After spending a not-so-relaxing weekend in Chicago, I'm home and back to blogging--which may or may not be a good thing.  I'm describing the trip as not-so-relaxing as I don't consider walking seven miles in sub-zero weather all that enjoyable. Okay, so it wasn't sub-zero, but the wind chill was a bitch nontheless.  Be that as it may, despite the arctic air, it was a rather interesting Chicago trip and I most certainly got more out of it than I usually do primarily because I went solely for the museums and not the retail--blasphemy, I know.  Needless to say, after walking through the Planetarium, The Field Museum, Shedd Aquarium, and the Willis Tower (formerly the Sears Tower), I'm pretty well spent.

However, being a semi-history buff and a lover of thrillers, I wanted to share the story of the Tsavo Maneaters as I find it a rather interesting one.  In The Field Museum, there's an exhibit containing the perpetrators of the narrative below.  I hadn't heard of the Tsavo Maneaters until I read the plaque next to the exhibit and realized the story surrounding it had been made into a movie in 1996 called The Ghost and the Darkness.  Yes, I know I'm slow. 

For your reading pleasure, here is the story of the Tsavo Maneaters along with the pics I took of them at The Field Museum:

In March 1898 the British started building a railway bridge over the Tsavo River in Kenya. The project was led by Lt. Col. John Henry Patterson. During the next nine months of construction, two maneless male Tsavo lions stalked the campsite, dragging Indian workers from their tents at night and devouring them. Crews tried to scare off the lions and built campfires and bomas of thorn fences around their camp for protection to keep the maneaters out, to no avail. The lions crawled through the thorn fences. After the new attacks, hundreds of workers fled from Tsavo, halting construction on the bridge. Patterson set traps and tried several times to ambush the lions at night from a tree. After repeated unsuccessful endeavors, he shot the first lion on December 9, 1898. Three weeks later, the second lion was found and killed. The first lion killed measured nine feet, eight inches (3 m) from nose to tip of tail. It took eight men to carry the carcass back to camp. The construction crew returned and completed the bridge in February 1899. The exact number of people killed by the lions is unclear. Over the course of his life, Patterson gave several figures, once claiming that there were 135 victims.
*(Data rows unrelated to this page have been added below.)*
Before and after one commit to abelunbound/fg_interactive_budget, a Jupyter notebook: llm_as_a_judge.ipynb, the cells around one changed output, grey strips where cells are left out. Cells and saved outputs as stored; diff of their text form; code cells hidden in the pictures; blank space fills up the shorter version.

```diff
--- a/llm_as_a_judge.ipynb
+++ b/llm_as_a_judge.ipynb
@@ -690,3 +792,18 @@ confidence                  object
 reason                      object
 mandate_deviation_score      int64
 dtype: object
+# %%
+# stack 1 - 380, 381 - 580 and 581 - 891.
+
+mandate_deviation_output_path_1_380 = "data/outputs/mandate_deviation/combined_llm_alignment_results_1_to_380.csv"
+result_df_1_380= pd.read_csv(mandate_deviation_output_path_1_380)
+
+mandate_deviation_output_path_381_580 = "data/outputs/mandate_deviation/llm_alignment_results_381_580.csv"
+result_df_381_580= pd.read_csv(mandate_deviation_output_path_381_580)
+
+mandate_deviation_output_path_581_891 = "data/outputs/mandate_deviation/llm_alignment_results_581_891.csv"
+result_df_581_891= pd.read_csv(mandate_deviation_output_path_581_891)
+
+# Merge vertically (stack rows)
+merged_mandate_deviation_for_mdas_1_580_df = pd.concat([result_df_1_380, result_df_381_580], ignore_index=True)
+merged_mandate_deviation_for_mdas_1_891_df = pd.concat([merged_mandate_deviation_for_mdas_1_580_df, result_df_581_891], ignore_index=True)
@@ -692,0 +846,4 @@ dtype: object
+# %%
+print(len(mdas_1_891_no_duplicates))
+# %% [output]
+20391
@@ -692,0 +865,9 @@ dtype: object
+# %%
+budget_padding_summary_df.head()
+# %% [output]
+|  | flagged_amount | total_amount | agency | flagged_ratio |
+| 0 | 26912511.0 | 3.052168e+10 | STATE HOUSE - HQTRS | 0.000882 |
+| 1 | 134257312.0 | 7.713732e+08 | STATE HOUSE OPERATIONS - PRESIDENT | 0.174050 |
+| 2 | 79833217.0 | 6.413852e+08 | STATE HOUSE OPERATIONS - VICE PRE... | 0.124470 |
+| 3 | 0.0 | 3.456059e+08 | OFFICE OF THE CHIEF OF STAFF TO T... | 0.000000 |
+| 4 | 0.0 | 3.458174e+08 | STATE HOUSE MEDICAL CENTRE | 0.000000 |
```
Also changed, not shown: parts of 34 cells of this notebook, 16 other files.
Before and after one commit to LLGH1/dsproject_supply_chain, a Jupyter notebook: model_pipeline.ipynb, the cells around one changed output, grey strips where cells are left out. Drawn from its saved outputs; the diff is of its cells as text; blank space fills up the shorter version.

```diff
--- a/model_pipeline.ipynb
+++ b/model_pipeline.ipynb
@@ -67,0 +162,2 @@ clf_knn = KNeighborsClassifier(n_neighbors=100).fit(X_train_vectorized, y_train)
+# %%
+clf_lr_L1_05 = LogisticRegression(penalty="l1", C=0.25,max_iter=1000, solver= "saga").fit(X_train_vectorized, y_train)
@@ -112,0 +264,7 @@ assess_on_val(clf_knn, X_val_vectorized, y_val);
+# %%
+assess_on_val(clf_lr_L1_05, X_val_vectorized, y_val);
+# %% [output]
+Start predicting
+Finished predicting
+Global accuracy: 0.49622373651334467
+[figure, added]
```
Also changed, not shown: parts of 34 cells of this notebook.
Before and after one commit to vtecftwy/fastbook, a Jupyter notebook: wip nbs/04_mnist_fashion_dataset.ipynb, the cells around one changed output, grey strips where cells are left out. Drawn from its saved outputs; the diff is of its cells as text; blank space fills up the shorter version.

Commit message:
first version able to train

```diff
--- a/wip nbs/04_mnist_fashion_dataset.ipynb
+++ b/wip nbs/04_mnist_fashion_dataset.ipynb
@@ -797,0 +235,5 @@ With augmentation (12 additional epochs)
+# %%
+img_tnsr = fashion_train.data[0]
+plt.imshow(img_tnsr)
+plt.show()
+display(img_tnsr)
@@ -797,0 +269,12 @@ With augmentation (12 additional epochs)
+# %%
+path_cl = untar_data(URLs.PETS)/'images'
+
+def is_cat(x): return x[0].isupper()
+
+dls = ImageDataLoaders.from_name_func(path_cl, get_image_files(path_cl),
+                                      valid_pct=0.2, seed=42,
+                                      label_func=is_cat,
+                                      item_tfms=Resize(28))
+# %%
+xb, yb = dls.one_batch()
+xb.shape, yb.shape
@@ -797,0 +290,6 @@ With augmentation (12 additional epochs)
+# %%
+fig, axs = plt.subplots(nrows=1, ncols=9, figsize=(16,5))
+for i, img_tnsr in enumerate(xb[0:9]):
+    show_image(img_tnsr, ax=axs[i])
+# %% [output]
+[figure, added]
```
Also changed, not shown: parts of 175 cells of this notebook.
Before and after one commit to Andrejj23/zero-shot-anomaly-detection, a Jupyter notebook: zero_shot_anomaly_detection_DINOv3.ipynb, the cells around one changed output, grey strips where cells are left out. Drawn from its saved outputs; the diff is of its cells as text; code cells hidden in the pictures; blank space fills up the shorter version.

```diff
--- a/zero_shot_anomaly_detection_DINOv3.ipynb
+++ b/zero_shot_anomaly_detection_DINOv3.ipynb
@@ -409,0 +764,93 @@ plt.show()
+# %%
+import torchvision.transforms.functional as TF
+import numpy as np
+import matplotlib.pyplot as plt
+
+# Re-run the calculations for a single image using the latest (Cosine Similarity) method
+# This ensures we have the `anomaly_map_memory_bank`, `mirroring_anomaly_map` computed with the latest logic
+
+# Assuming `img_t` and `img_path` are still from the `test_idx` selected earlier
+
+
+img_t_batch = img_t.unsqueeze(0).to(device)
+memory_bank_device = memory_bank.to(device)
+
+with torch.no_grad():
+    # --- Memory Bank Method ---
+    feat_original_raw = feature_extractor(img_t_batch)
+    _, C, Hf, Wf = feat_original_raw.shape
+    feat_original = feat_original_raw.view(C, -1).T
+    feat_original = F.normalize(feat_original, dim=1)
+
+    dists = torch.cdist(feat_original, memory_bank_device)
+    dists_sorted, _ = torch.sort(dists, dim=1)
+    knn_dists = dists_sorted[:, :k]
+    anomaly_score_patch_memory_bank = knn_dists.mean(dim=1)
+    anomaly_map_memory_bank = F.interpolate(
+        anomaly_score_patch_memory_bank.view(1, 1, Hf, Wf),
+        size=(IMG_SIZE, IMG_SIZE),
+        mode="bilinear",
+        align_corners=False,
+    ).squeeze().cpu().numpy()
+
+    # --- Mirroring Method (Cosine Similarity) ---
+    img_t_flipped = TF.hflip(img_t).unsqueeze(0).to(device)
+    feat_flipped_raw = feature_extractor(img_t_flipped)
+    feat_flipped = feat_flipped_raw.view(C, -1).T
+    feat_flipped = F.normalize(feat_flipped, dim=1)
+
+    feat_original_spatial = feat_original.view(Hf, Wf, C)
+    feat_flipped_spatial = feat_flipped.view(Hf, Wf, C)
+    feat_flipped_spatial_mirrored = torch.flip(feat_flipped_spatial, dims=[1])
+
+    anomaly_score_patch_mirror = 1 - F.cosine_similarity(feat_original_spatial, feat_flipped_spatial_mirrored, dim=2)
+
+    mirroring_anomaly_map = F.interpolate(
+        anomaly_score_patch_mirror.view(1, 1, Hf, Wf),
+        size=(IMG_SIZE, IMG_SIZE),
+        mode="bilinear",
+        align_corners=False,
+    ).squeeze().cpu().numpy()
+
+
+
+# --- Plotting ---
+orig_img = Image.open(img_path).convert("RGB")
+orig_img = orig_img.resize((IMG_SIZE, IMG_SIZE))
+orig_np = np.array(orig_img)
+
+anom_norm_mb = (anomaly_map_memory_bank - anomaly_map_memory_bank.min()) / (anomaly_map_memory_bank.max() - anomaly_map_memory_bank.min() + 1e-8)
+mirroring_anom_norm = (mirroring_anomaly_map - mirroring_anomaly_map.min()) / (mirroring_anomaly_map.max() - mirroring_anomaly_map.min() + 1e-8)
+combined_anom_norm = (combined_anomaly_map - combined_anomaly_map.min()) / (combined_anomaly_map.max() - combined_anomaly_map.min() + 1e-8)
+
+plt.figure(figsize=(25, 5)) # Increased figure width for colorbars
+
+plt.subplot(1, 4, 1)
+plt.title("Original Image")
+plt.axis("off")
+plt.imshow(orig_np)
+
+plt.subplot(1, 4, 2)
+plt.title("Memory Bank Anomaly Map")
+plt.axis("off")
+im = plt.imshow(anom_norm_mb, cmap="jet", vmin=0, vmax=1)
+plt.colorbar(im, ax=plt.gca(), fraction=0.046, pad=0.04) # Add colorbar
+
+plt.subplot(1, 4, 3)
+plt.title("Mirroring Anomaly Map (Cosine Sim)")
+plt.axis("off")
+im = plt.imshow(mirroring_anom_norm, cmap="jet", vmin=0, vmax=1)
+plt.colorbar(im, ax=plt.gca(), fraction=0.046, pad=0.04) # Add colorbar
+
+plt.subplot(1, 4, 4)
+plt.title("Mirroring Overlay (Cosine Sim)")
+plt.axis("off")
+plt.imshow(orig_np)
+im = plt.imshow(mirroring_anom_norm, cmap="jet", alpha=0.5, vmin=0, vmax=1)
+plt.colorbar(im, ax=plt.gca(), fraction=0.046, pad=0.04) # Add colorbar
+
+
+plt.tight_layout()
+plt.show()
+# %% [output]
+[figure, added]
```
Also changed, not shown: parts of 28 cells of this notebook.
Patterson writes in his account that he wounded the first lion with one bullet from a Martini-Enfield chambered in .303 caliber. This shot struck the lion in the hindquarters, but it escaped. Later, it returned at night and began stalking Patterson as he tried to hunt it. He shot it with a .303 Lee Enfield several times, tracked it the next morning, and found it dead. The second lion was shot five times with a .303 Lee Enfield, but it got up and charged him in severely crippled condition, whereupon he shot it three more times with the Martini-Henry carbine, twice in the chest, and once in the head, which killed it. He claimed it died gnawing on a fallen tree branch, still trying to reach him.

After 25 years as Patterson's floor rugs, the lions' skins were sold to the Chicago Field Museum in 1924 for a sum of US$5,000. The lions' skins arrived at the museum in very poor condition. The lions were then reconstructed and are now on permanent display along with the original skulls.

Patterson's accounts were published in his 1907 book The Man-Eaters of Tsavo.

Field Museum---A must-see location in Chicago
Wikipedia---Source of the story above
Book---For those of you who want to learn more

No comments: